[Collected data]
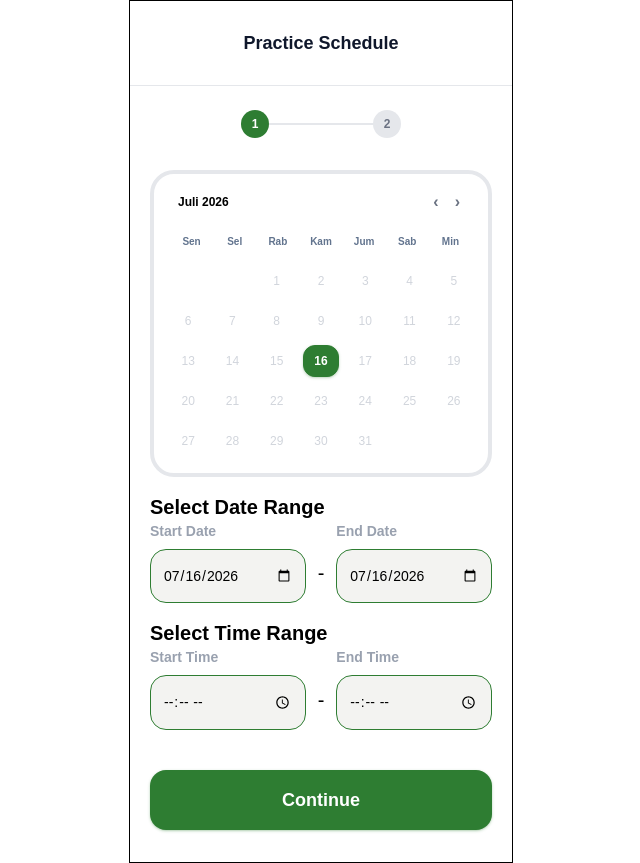
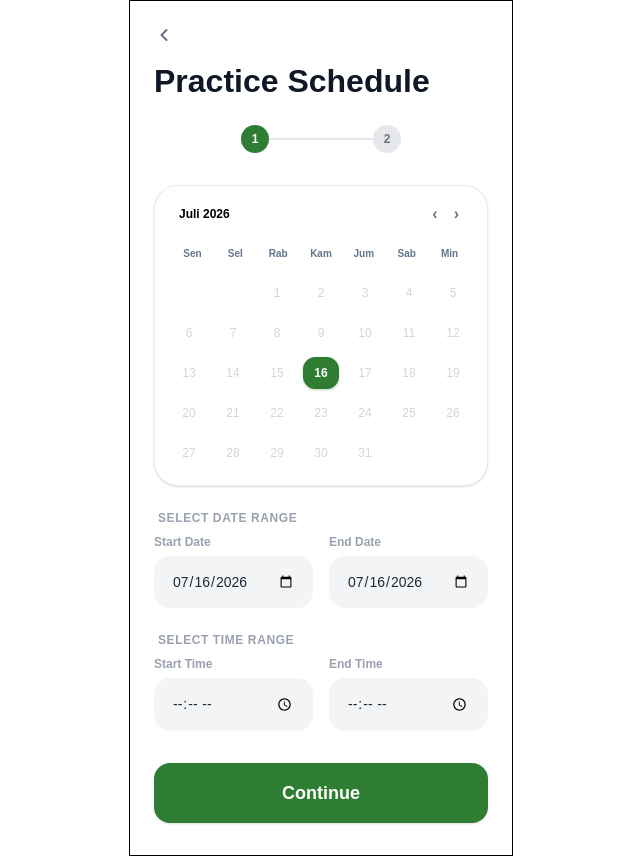
Before and after one commit to Pulih-app/frontend, a Next.js app: page /psikolog/practice-schedule in a window 1280 px wide. Shown: the whole page, without its empty margins (319-959 px from the left). Built offline with nearby package versions, Linux system fonts and the light colour scheme.

Commit message:
style: update practice-schedule and setup-pricing layouts to match onboarding design

```diff
--- a/app/psikolog/practice-schedule/page.tsx
+++ b/app/psikolog/practice-schedule/page.tsx
@@ -57,25 +57,54 @@ export default function PracticeSchedulePage() {
     };
 
     return (
-        <main className="mx-auto flex min-h-screen w-full max-w-sm flex-col border bg-white pb-8 text-black">
-            <header className="border-b border-gray-200 px-5 py-7 text-center">
-                <h1 className="text-lg font-bold text-slate-900">Practice Schedule</h1>
-            </header>
-            <section className="px-5 pt-6">
-                <div className="mx-auto mb-8 flex w-40 items-center justify-center">
+        <main className="mx-auto flex min-h-screen w-full max-w-sm flex-col border bg-white pb-8 text-black px-6">
+            {/* Back button */}
+            <button
+                onClick={() => router.push("/psikolog/home")}
+                className="mt-6 inline-flex items-center gap-1 text-gray-500 hover:text-gray-700 active:text-gray-700 transition-colors w-fit cursor-pointer"
+            >
+                <svg
+                    xmlns="http://www.w3.org/2000/svg"
+                    width="20"
+                    height="20"
+                    viewBox="0 0 24 24"
+                    fill="none"
+                    stroke="currentColor"
+                    strokeWidth="2.5"
+                    strokeLinecap="round"
+                    strokeLinejoin="round"
+                >
+                    <path d="M15 18l-6-6 6-6" />
+                </svg>
+            </button>
+
+            {/* Page Heading */}
+            <h1 className="mt-4 text-[2rem] font-extrabold text-gray-900 leading-tight">
+                Practice Schedule
+            </h1>
+
+            {/* Progress Step Dots */}
+            <div className="mx-auto mb-8 mt-6 flex w-40 items-center justify-center">
                 <span className="flex h-7 w-7 items-center justify-center rounded-full bg-[#2e7d32] text-xs font-bold text-white">1</span>
                 <span className="h-0.5 flex-1 bg-gray-200" />
                 <span className="flex h-7 w-7 items-center justify-center rounded-full bg-gray-200 text-xs font-bold text-gray-500">2</span>
             </div>
+
+            <section className="space-y-6">
                 <ScheduleCalendar
                     availableDays={selectedDays}
                     selectedDays={selectedDays}
                     onSelectDay={selectDay}
-                    className="border-4 border-[#2e7d32]"
+                    className="border border-gray-200/80 rounded-3xl shadow-sm overflow-hidden"
                 />
-                <h2 className="mt-4 text-xl font-bold">Select Date Range</h2>
-                <div className="grid grid-cols-[1fr_auto_1fr] items-end gap-3">
-                    <label className="text-sm font-semibold text-gray-400">
+
+                {/* Date range inputs side-by-side */}
+                <div>
+                    <h3 className="text-xs font-bold text-gray-400 uppercase tracking-wider block mb-2 px-1">
+                        Select Date Range
+                    </h3>
+                    <div className="grid grid-cols-2 gap-4">
+                        <label className="text-xs font-semibold text-gray-400">
                             Start Date
                             <input
                                 type="date"
@@ -84,35 +113,51 @@ export default function PracticeSchedulePage() {
                                     setStartDate(event.target.value);
                                     setEndDate(event.target.value);
                                 }}
-                            className="mt-2 w-full rounded-2xl border border-[#2e7d32] bg-[#F3F3F1] px-3 py-4 text-sm font-normal text-black outline-none"
+                                className="mt-1.5 w-full rounded-2xl border-2 border-transparent bg-gray-100 px-4 py-3.5 text-sm font-medium text-gray-800 outline-none focus:border-[#2e7d32] focus:bg-white transition-colors"
                             />
                         </label>
-                    <span className="pb-4 text-xl">-</span>
-                    <label className="text-sm font-semibold text-gray-400">
+                        <label className="text-xs font-semibold text-gray-400">
                             End Date
                             <input
                                 type="date"
                                 value={endDate}
                                 onChange={(event) => setEndDate(event.target.value)}
-                            className="mt-2 w-full rounded-2xl border border-[#2e7d32] bg-[#F3F3F1] px-3 py-4 text-sm font-normal text-black outline-none"
+                                className="mt-1.5 w-full rounded-2xl border-2 border-transparent bg-gray-100 px-4 py-3.5 text-sm font-medium text-gray-800 outline-none focus:border-[#2e7d32] focus:bg-white transition-colors"
                             />
                         </label>
                     </div>
-                <h2 className="mt-4 text-xl font-bold">Select Time Range</h2>
-                <div className="grid grid-cols-[1fr_auto_1fr] items-end gap-3">
-                    <label className="text-sm font-semibold text-gray-400">
+                </div>
+
+                {/* Time range inputs side-by-side */}
+                <div>
+                    <h3 className="text-xs font-bold text-gray-400 uppercase tracking-wider block mb-2 px-1">
+                        Select Time Range
+                    </h3>
+                    <div className="grid grid-cols-2 gap-4">
+                        <label className="text-xs font-semibold text-gray-400">
                             Start Time
-                        <input type="time" className="mt-2 w-full rounded-2xl border border-[#2e7d32] bg-[#F3F3F1] px-3 py-4 text-sm font-normal text-black outline-none" />
+                            <input
+                                type="time"
+                                className="mt-1.5 w-full rounded-2xl border-2 border-transparent bg-gray-100 px-4 py-3.5 text-sm font-medium text-gray-800 outline-none focus:border-[#2e7d32] focus:bg-white transition-colors"
+                            />
                         </label>
-                    <span className="pb-4 text-xl">-</span>
-                    <label className="text-sm font-semibold text-gray-400">
+                        <label className="text-xs font-semibold text-gray-400">
                             End Time
-                        <input type="time" className="mt-2 w-full rounded-2xl border border-[#2e7d32] bg-[#F3F3F1] px-3 py-4 text-sm font-normal text-black outline-none" />
+                            <input
+                                type="time"
+                                className="mt-1.5 w-full rounded-2xl border-2 border-transparent bg-gray-100 px-4 py-3.5 text-sm font-medium text-gray-800 outline-none focus:border-[#2e7d32] focus:bg-white transition-colors"
+                            />
                         </label>
                     </div>
+                </div>
             </section>
-            <div className="mt-auto px-5 pt-10">
-                <Button type="button" onClick={continueToPricing} className="rounded-2xl bg-[#2e7d32] py-4 shadow-md shadow-[#2e7d32]/30 hover:bg-[#1b5e20] active:bg-[#1b5e20]">
+
+            <div className="mt-auto pt-8">
+                <Button
+                    type="button"
+                    onClick={continueToPricing}
+                    className="w-full bg-[#2e7d32] hover:bg-[#1b5e20] active:bg-[#1b5e20] text-white font-bold text-lg rounded-2xl py-4 transition-colors shadow-sm"
+                >
                     Continue
                 </Button>
             </div>
```
Also changed, not shown: app/psikolog/setup-pricing/page.tsx (+49 -25 lines). Lines whose indentation alone changed are shown as unchanged.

### [EXERCISE BRIEF]
Write out all the entries word for word, but drop the pictures.

### [PROBLEM SOLUTION]
Before and after one commit to Pulih-app/frontend, a Next.js app: page /psikolog/practice-schedule in a window 1280 px wide. Shown: the whole page, without its empty margins (319-959 px from the left). Built offline with nearby package versions, Linux system fonts and the light colour scheme.

Commit message:
style: update practice-schedule and setup-pricing layouts to match onboarding design

```diff
--- a/app/psikolog/practice-schedule/page.tsx
+++ b/app/psikolog/practice-schedule/page.tsx
@@ -57,25 +57,54 @@ export default function PracticeSchedulePage() {
     };
 
     return (
-        <main className="mx-auto flex min-h-screen w-full max-w-sm flex-col border bg-white pb-8 text-black">
-            <header className="border-b border-gray-200 px-5 py-7 text-center">
-                <h1 className="text-lg font-bold text-slate-900">Practice Schedule</h1>
-            </header>
-            <section className="px-5 pt-6">
-                <div className="mx-auto mb-8 flex w-40 items-center justify-center">
+        <main className="mx-auto flex min-h-screen w-full max-w-sm flex-col border bg-white pb-8 text-black px-6">
+            {/* Back button */}
+            <button
+                onClick={() => router.push("/psikolog/home")}
+                className="mt-6 inline-flex items-center gap-1 text-gray-500 hover:text-gray-700 active:text-gray-700 transition-colors w-fit cursor-pointer"
+            >
+                <svg
+                    xmlns="http://www.w3.org/2000/svg"
+                    width="20"
+                    height="20"
+                    viewBox="0 0 24 24"
+                    fill="none"
+                    stroke="currentColor"
+                    strokeWidth="2.5"
+                    strokeLinecap="round"
+                    strokeLinejoin="round"
+                >
+                    <path d="M15 18l-6-6 6-6" />
+                </svg>
+            </button>
+
+            {/* Page Heading */}
+            <h1 className="mt-4 text-[2rem] font-extrabold text-gray-900 leading-tight">
+                Practice Schedule
+            </h1>
+
+            {/* Progress Step Dots */}
+            <div className="mx-auto mb-8 mt-6 flex w-40 items-center justify-center">
                 <span className="flex h-7 w-7 items-center justify-center rounded-full bg-[#2e7d32] text-xs font-bold text-white">1</span>
                 <span className="h-0.5 flex-1 bg-gray-200" />
                 <span className="flex h-7 w-7 items-center justify-center rounded-full bg-gray-200 text-xs font-bold text-gray-500">2</span>
             </div>
+
+            <section className="space-y-6">
                 <ScheduleCalendar
                     availableDays={selectedDays}
                     selectedDays={selectedDays}
                     onSelectDay={selectDay}
-                    className="border-4 border-[#2e7d32]"
+                    className="border border-gray-200/80 rounded-3xl shadow-sm overflow-hidden"
                 />
-                <h2 className="mt-4 text-xl font-bold">Select Date Range</h2>
-                <div className="grid grid-cols-[1fr_auto_1fr] items-end gap-3">
-                    <label className="text-sm font-semibold text-gray-400">
+
+                {/* Date range inputs side-by-side */}
+                <div>
+                    <h3 className="text-xs font-bold text-gray-400 uppercase tracking-wider block mb-2 px-1">
+                        Select Date Range
+                    </h3>
+                    <div className="grid grid-cols-2 gap-4">
+                        <label className="text-xs font-semibold text-gray-400">
                             Start Date
                             <input
                                 type="date"
@@ -84,35 +113,51 @@ export default function PracticeSchedulePage() {
                                     setStartDate(event.target.value);
                                     setEndDate(event.target.value);
                                 }}
-                            className="mt-2 w-full rounded-2xl border border-[#2e7d32] bg-[#F3F3F1] px-3 py-4 text-sm font-normal text-black outline-none"
+                                className="mt-1.5 w-full rounded-2xl border-2 border-transparent bg-gray-100 px-4 py-3.5 text-sm font-medium text-gray-800 outline-none focus:border-[#2e7d32] focus:bg-white transition-colors"
                             />
                         </label>
-                    <span className="pb-4 text-xl">-</span>
-                    <label className="text-sm font-semibold text-gray-400">
+                        <label className="text-xs font-semibold text-gray-400">
                             End Date
                             <input
                                 type="date"
                                 value={endDate}
                                 onChange={(event) => setEndDate(event.target.value)}
-                            className="mt-2 w-full rounded-2xl border border-[#2e7d32] bg-[#F3F3F1] px-3 py-4 text-sm font-normal text-black outline-none"
+                                className="mt-1.5 w-full rounded-2xl border-2 border-transparent bg-gray-100 px-4 py-3.5 text-sm font-medium text-gray-800 outline-none focus:border-[#2e7d32] focus:bg-white transition-colors"
                             />
                         </label>
                     </div>
-                <h2 className="mt-4 text-xl font-bold">Select Time Range</h2>
-                <div className="grid grid-cols-[1fr_auto_1fr] items-end gap-3">
-                    <label className="text-sm font-semibold text-gray-400">
+                </div>
+
+                {/* Time range inputs side-by-side */}
+                <div>
+                    <h3 className="text-xs font-bold text-gray-400 uppercase tracking-wider block mb-2 px-1">
+                        Select Time Range
+                    </h3>
+                    <div className="grid grid-cols-2 gap-4">
+                        <label className="text-xs font-semibold text-gray-400">
                             Start Time
-                        <input type="time" className="mt-2 w-full rounded-2xl border border-[#2e7d32] bg-[#F3F3F1] px-3 py-4 text-sm font-normal text-black outline-none" />
+                            <input
+                                type="time"
+                                className="mt-1.5 w-full rounded-2xl border-2 border-transparent bg-gray-100 px-4 py-3.5 text-sm font-medium text-gray-800 outline-none focus:border-[#2e7d32] focus:bg-white transition-colors"
+                            />
                         </label>
-                    <span className="pb-4 text-xl">-</span>
-                    <label className="text-sm font-semibold text-gray-400">
+                        <label className="text-xs font-semibold text-gray-400">
                             End Time
-                        <input type="time" className="mt-2 w-full rounded-2xl border border-[#2e7d32] bg-[#F3F3F1] px-3 py-4 text-sm font-normal text-black outline-none" />
+                            <input
+                                type="time"
+                                className="mt-1.5 w-full rounded-2xl border-2 border-transparent bg-gray-100 px-4 py-3.5 text-sm font-medium text-gray-800 outline-none focus:border-[#2e7d32] focus:bg-white transition-colors"
+                            />
                         </label>
                     </div>
+                </div>
             </section>
-            <div className="mt-auto px-5 pt-10">
-                <Button type="button" onClick={continueToPricing} className="rounded-2xl bg-[#2e7d32] py-4 shadow-md shadow-[#2e7d32]/30 hover:bg-[#1b5e20] active:bg-[#1b5e20]">
+
+            <div className="mt-auto pt-8">
+                <Button
+                    type="button"
+                    onClick={continueToPricing}
+                    className="w-full bg-[#2e7d32] hover:bg-[#1b5e20] active:bg-[#1b5e20] text-white font-bold text-lg rounded-2xl py-4 transition-colors shadow-sm"
+                >
                     Continue
                 </Button>
             </div>
```
Also changed, not shown: app/psikolog/setup-pricing/page.tsx (+49 -25 lines). Lines whose indentation alone changed are shown as unchanged.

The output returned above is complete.